Repeat what the lines below say, word for word, and skip every image.

Front-end code change data

%%

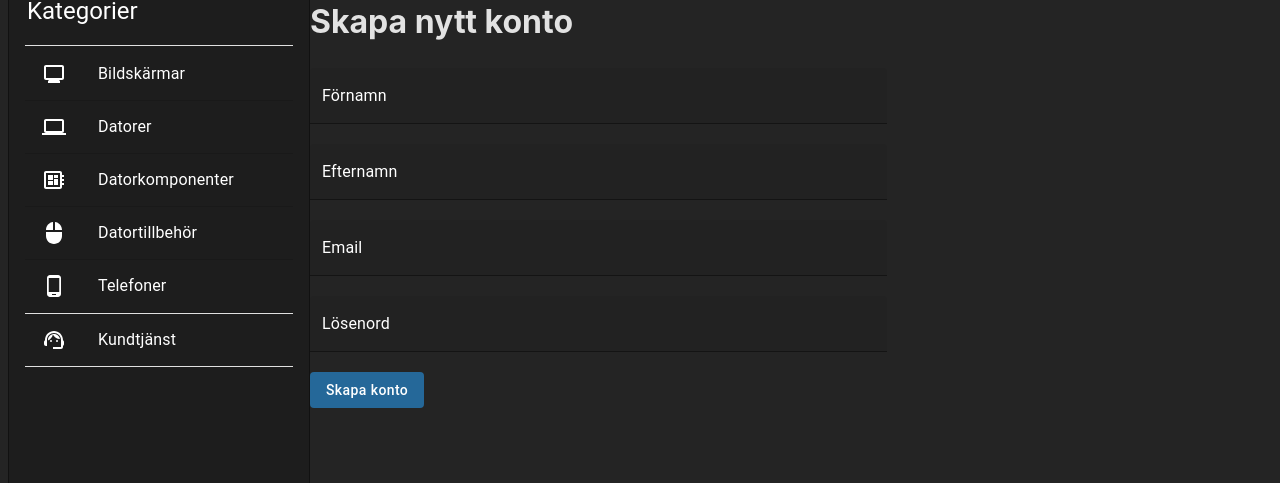
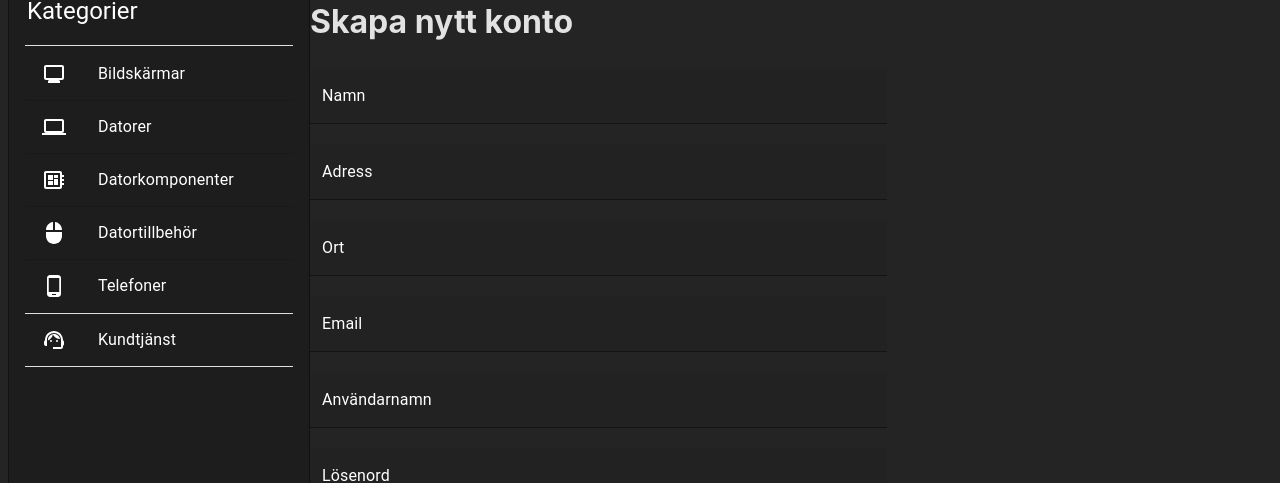
Before and after one commit to JantesInferno/Webbshop, a React (Vite) app: page /Webbshop/register in a window 1280 px wide. Shown: the part 131-614 px from the top of the page. Built offline with nearby package versions, Linux system fonts and the light colour scheme; no server answers.

Commit message:
fixed registration

```diff
--- a/src/components/register/Register.jsx
+++ b/src/components/register/Register.jsx
@@ -5,15 +5,17 @@ import { AuthContext } from '../../contexts/AuthContext';
 
 const Register = () => {
 
-    const [firstName, setFirstName] = useState({ value: ''});
-    const [lastName, setLastName] = useState({ value: ''});
+    const [name, setName] = useState({ value: ''});
+    const [address, setAddress] = useState({ value: ''});
+    const [city, setCity] = useState({ value: ''});
+    const [username, setUsername] = useState({ value: ''});
     const [email, setEmail] = useState({ value: ''});
     const [password, setPassword] = useState({ value: ''});
     const [isError, setIsError] = useState(false);
 
     const {createUserAccount} = useContext(AuthContext);
 
-    const states = [firstName, lastName, email, password];
+    const states = [name, address, city, email, username, password];
 
     const navigate = useNavigate();
 
@@ -30,7 +32,7 @@ const Register = () => {
         })
 
         if (valid) {
-            createUserAccount(email.value, password.value, firstName.value, lastName.value);
+            createUserAccount(name.value, address.value, city.value, email.value, username.value, password.value);
             navigate('/');
         }
         else {
@@ -46,21 +48,33 @@ const Register = () => {
             <div className='register' style={{ margin: '0 auto'}}>
                 <form className='form'>
                 <h1>Skapa nytt konto</h1>
-                <TextField color="action" label="Förnamn" variant="filled"
-                value={firstName.value} error={ isError && firstName.value === "" } helperText={ isError && firstName.value === "" ? 'Obligatoriskt fält' : ''}
-                onChange={event => setFirstName({ value: event.target.value })}
+                <TextField color="action" label="Namn" variant="filled"
+                value={name.value} error={ isError && name.value === "" } helperText={ isError && name.value === "" ? 'Obligatoriskt fält' : ''}
+                onChange={event => setName({ value: event.target.value })}
                 sx={{ width: '60%', marginBottom: '20px', input: { color: 'secondary.main' }, label: { color: 'secondary.main' } }}
                 />
 
-                <TextField color="action" label="Efternamn" variant="filled"
-                value={lastName.value} error={ isError && lastName.value === "" } helperText={ isError && lastName.value === "" ? 'Obligatoriskt fält' : ''}
-                onChange={event => setLastName({ value: event.target.value })}
+                <TextField color="action" label="Adress" variant="filled"
+                value={address.value} error={ isError && address.value === "" } helperText={ isError && address.value === "" ? 'Obligatoriskt fält' : ''}
+                onChange={event => setAddress({ value: event.target.value })}
+                sx={{ width: '60%', marginBottom: '20px', input: { color: 'secondary.main' }, label: { color: 'secondary.main' } }}
+                />
+
+                <TextField color="action" label="Ort" variant="filled"
+                value={city.value} error={ isError && city.value === "" } helperText={ isError && city.value === "" ? 'Obligatoriskt fält' : ''}
+                onChange={event => setCity({ value: event.target.value })}
                 sx={{ width: '60%', marginBottom: '20px', input: { color: 'secondary.main' }, label: { color: 'secondary.main' } }}
                 />
 
                 <TextField color="action" label="Email" variant="filled"
                 value={email.value} error={ isError && email.value === "" } helperText={ isError && email.value === "" ? 'Obligatoriskt fält' : ''}
                 onChange={event => setEmail({ value: event.target.value })}
+                sx={{ width: '60%', marginBottom: '20px', input: { color: 'secondary.main' }, label: { color: 'secondary.main' } }}
+                />
+
+                <TextField color="action" label="Användarnamn" variant="filled"
+                value={username.value} error={ isError && username.value === "" } helperText={ isError && username.value === "" ? 'Obligatoriskt fält' : ''}
+                onChange={event => setUsername({ value: event.target.value })}
                 sx={{ width: '60%', marginBottom: '20px', input: { color: 'secondary.main' }, label: { color: 'secondary.main' } }}
                 />
 
```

%%

**Completed exercise**:
Before and after one commit to JantesInferno/Webbshop, a React (Vite) app: page /Webbshop/register in a window 1280 px wide. Shown: the part 131-614 px from the top of the page. Built offline with nearby package versions, Linux system fonts and the light colour scheme; no server answers.

Commit message:
fixed registration

```diff
--- a/src/components/register/Register.jsx
+++ b/src/components/register/Register.jsx
@@ -5,15 +5,17 @@ import { AuthContext } from '../../contexts/AuthContext';
 
 const Register = () => {
 
-    const [firstName, setFirstName] = useState({ value: ''});
-    const [lastName, setLastName] = useState({ value: ''});
+    const [name, setName] = useState({ value: ''});
+    const [address, setAddress] = useState({ value: ''});
+    const [city, setCity] = useState({ value: ''});
+    const [username, setUsername] = useState({ value: ''});
     const [email, setEmail] = useState({ value: ''});
     const [password, setPassword] = useState({ value: ''});
     const [isError, setIsError] = useState(false);
 
     const {createUserAccount} = useContext(AuthContext);
 
-    const states = [firstName, lastName, email, password];
+    const states = [name, address, city, email, username, password];
 
     const navigate = useNavigate();
 
@@ -30,7 +32,7 @@ const Register = () => {
         })
 
         if (valid) {
-            createUserAccount(email.value, password.value, firstName.value, lastName.value);
+            createUserAccount(name.value, address.value, city.value, email.value, username.value, password.value);
             navigate('/');
         }
         else {
@@ -46,21 +48,33 @@ const Register = () => {
             <div className='register' style={{ margin: '0 auto'}}>
                 <form className='form'>
                 <h1>Skapa nytt konto</h1>
-                <TextField color="action" label="Förnamn" variant="filled"
-                value={firstName.value} error={ isError && firstName.value === "" } helperText={ isError && firstName.value === "" ? 'Obligatoriskt fält' : ''}
-                onChange={event => setFirstName({ value: event.target.value })}
+                <TextField color="action" label="Namn" variant="filled"
+                value={name.value} error={ isError && name.value === "" } helperText={ isError && name.value === "" ? 'Obligatoriskt fält' : ''}
+                onChange={event => setName({ value: event.target.value })}
                 sx={{ width: '60%', marginBottom: '20px', input: { color: 'secondary.main' }, label: { color: 'secondary.main' } }}
                 />
 
-                <TextField color="action" label="Efternamn" variant="filled"
-                value={lastName.value} error={ isError && lastName.value === "" } helperText={ isError && lastName.value === "" ? 'Obligatoriskt fält' : ''}
-                onChange={event => setLastName({ value: event.target.value })}
+                <TextField color="action" label="Adress" variant="filled"
+                value={address.value} error={ isError && address.value === "" } helperText={ isError && address.value === "" ? 'Obligatoriskt fält' : ''}
+                onChange={event => setAddress({ value: event.target.value })}
+                sx={{ width: '60%', marginBottom: '20px', input: { color: 'secondary.main' }, label: { color: 'secondary.main' } }}
+                />
+
+                <TextField color="action" label="Ort" variant="filled"
+                value={city.value} error={ isError && city.value === "" } helperText={ isError && city.value === "" ? 'Obligatoriskt fält' : ''}
+                onChange={event => setCity({ value: event.target.value })}
                 sx={{ width: '60%', marginBottom: '20px', input: { color: 'secondary.main' }, label: { color: 'secondary.main' } }}
                 />
 
                 <TextField color="action" label="Email" variant="filled"
                 value={email.value} error={ isError && email.value === "" } helperText={ isError && email.value === "" ? 'Obligatoriskt fält' : ''}
                 onChange={event => setEmail({ value: event.target.value })}
+                sx={{ width: '60%', marginBottom: '20px', input: { color: 'secondary.main' }, label: { color: 'secondary.main' } }}
+                />
+
+                <TextField color="action" label="Användarnamn" variant="filled"
+                value={username.value} error={ isError && username.value === "" } helperText={ isError && username.value === "" ? 'Obligatoriskt fält' : ''}
+                onChange={event => setUsername({ value: event.target.value })}
                 sx={{ width: '60%', marginBottom: '20px', input: { color: 'secondary.main' }, label: { color: 'secondary.main' } }}
                 />
 
```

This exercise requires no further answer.